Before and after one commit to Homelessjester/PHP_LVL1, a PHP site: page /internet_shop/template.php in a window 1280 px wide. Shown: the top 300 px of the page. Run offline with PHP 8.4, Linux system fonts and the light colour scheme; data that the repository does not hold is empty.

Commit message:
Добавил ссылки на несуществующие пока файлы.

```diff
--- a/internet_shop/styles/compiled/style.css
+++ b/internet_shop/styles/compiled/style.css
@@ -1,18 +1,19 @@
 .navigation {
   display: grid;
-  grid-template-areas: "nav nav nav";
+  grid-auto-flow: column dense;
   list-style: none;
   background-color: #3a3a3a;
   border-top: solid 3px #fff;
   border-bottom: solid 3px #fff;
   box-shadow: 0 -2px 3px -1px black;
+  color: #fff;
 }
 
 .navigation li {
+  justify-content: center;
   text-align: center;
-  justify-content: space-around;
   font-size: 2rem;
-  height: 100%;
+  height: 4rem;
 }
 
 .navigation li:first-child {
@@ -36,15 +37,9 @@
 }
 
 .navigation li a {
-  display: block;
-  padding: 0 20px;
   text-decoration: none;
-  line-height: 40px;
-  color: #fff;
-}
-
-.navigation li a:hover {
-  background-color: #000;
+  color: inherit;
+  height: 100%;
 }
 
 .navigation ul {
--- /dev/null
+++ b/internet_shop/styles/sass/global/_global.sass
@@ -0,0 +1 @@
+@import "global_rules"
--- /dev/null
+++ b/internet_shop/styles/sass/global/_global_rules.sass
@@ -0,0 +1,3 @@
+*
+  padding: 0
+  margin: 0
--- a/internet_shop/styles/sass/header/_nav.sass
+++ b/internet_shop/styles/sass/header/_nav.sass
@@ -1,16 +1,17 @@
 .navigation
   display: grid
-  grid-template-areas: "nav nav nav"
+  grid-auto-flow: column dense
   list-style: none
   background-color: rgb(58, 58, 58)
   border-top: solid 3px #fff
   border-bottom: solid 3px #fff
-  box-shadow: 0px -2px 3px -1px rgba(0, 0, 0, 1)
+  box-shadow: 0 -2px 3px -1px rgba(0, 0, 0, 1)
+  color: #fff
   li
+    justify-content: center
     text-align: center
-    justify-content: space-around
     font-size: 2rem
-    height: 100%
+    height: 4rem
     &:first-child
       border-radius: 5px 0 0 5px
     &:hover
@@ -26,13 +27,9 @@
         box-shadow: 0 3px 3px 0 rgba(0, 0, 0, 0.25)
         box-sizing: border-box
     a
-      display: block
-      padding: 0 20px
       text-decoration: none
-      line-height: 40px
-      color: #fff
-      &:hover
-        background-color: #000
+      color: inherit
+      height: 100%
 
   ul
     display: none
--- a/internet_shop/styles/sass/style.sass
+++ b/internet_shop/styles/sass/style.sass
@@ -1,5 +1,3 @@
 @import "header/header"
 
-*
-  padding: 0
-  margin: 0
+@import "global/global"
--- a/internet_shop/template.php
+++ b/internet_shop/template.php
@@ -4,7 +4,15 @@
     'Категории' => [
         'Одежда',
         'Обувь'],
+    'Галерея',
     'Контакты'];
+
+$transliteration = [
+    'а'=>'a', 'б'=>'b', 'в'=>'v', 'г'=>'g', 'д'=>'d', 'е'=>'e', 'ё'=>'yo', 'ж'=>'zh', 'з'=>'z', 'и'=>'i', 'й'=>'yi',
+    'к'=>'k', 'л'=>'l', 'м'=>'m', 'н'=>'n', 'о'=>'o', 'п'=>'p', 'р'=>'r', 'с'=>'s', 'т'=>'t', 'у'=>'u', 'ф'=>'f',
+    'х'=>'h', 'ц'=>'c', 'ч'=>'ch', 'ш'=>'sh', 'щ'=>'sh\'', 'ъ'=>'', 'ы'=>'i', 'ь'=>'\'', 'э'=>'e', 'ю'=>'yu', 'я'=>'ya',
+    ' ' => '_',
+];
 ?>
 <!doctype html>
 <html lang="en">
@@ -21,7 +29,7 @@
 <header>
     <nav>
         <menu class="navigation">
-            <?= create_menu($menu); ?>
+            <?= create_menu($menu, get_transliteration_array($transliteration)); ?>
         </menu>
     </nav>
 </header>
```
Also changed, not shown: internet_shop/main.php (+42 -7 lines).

--------------------

The task: Word for word, output all of the material.

Task response:
Before and after one commit to Homelessjester/PHP_LVL1, a PHP site: page /internet_shop/template.php in a window 1280 px wide. Shown: the top 300 px of the page. Run offline with PHP 8.4, Linux system fonts and the light colour scheme; data that the repository does not hold is empty.

Commit message:
Добавил ссылки на несуществующие пока файлы.

```diff
--- a/internet_shop/styles/compiled/style.css
+++ b/internet_shop/styles/compiled/style.css
@@ -1,18 +1,19 @@
 .navigation {
   display: grid;
-  grid-template-areas: "nav nav nav";
+  grid-auto-flow: column dense;
   list-style: none;
   background-color: #3a3a3a;
   border-top: solid 3px #fff;
   border-bottom: solid 3px #fff;
   box-shadow: 0 -2px 3px -1px black;
+  color: #fff;
 }
 
 .navigation li {
+  justify-content: center;
   text-align: center;
-  justify-content: space-around;
   font-size: 2rem;
-  height: 100%;
+  height: 4rem;
 }
 
 .navigation li:first-child {
@@ -36,15 +37,9 @@
 }
 
 .navigation li a {
-  display: block;
-  padding: 0 20px;
   text-decoration: none;
-  line-height: 40px;
-  color: #fff;
-}
-
-.navigation li a:hover {
-  background-color: #000;
+  color: inherit;
+  height: 100%;
 }
 
 .navigation ul {
--- /dev/null
+++ b/internet_shop/styles/sass/global/_global.sass
@@ -0,0 +1 @@
+@import "global_rules"
--- /dev/null
+++ b/internet_shop/styles/sass/global/_global_rules.sass
@@ -0,0 +1,3 @@
+*
+  padding: 0
+  margin: 0
--- a/internet_shop/styles/sass/header/_nav.sass
+++ b/internet_shop/styles/sass/header/_nav.sass
@@ -1,16 +1,17 @@
 .navigation
   display: grid
-  grid-template-areas: "nav nav nav"
+  grid-auto-flow: column dense
   list-style: none
   background-color: rgb(58, 58, 58)
   border-top: solid 3px #fff
   border-bottom: solid 3px #fff
-  box-shadow: 0px -2px 3px -1px rgba(0, 0, 0, 1)
+  box-shadow: 0 -2px 3px -1px rgba(0, 0, 0, 1)
+  color: #fff
   li
+    justify-content: center
     text-align: center
-    justify-content: space-around
     font-size: 2rem
-    height: 100%
+    height: 4rem
     &:first-child
       border-radius: 5px 0 0 5px
     &:hover
@@ -26,13 +27,9 @@
         box-shadow: 0 3px 3px 0 rgba(0, 0, 0, 0.25)
         box-sizing: border-box
     a
-      display: block
-      padding: 0 20px
       text-decoration: none
-      line-height: 40px
-      color: #fff
-      &:hover
-        background-color: #000
+      color: inherit
+      height: 100%
 
   ul
     display: none
--- a/internet_shop/styles/sass/style.sass
+++ b/internet_shop/styles/sass/style.sass
@@ -1,5 +1,3 @@
 @import "header/header"
 
-*
-  padding: 0
-  margin: 0
+@import "global/global"
--- a/internet_shop/template.php
+++ b/internet_shop/template.php
@@ -4,7 +4,15 @@
     'Категории' => [
         'Одежда',
         'Обувь'],
+    'Галерея',
     'Контакты'];
+
+$transliteration = [
+    'а'=>'a', 'б'=>'b', 'в'=>'v', 'г'=>'g', 'д'=>'d', 'е'=>'e', 'ё'=>'yo', 'ж'=>'zh', 'з'=>'z', 'и'=>'i', 'й'=>'yi',
+    'к'=>'k', 'л'=>'l', 'м'=>'m', 'н'=>'n', 'о'=>'o', 'п'=>'p', 'р'=>'r', 'с'=>'s', 'т'=>'t', 'у'=>'u', 'ф'=>'f',
+    'х'=>'h', 'ц'=>'c', 'ч'=>'ch', 'ш'=>'sh', 'щ'=>'sh\'', 'ъ'=>'', 'ы'=>'i', 'ь'=>'\'', 'э'=>'e', 'ю'=>'yu', 'я'=>'ya',
+    ' ' => '_',
+];
 ?>
 <!doctype html>
 <html lang="en">
@@ -21,7 +29,7 @@
 <header>
     <nav>
         <menu class="navigation">
-            <?= create_menu($menu); ?>
+            <?= create_menu($menu, get_transliteration_array($transliteration)); ?>
         </menu>
     </nav>
 </header>
```
Also changed, not shown: internet_shop/main.php (+42 -7 lines).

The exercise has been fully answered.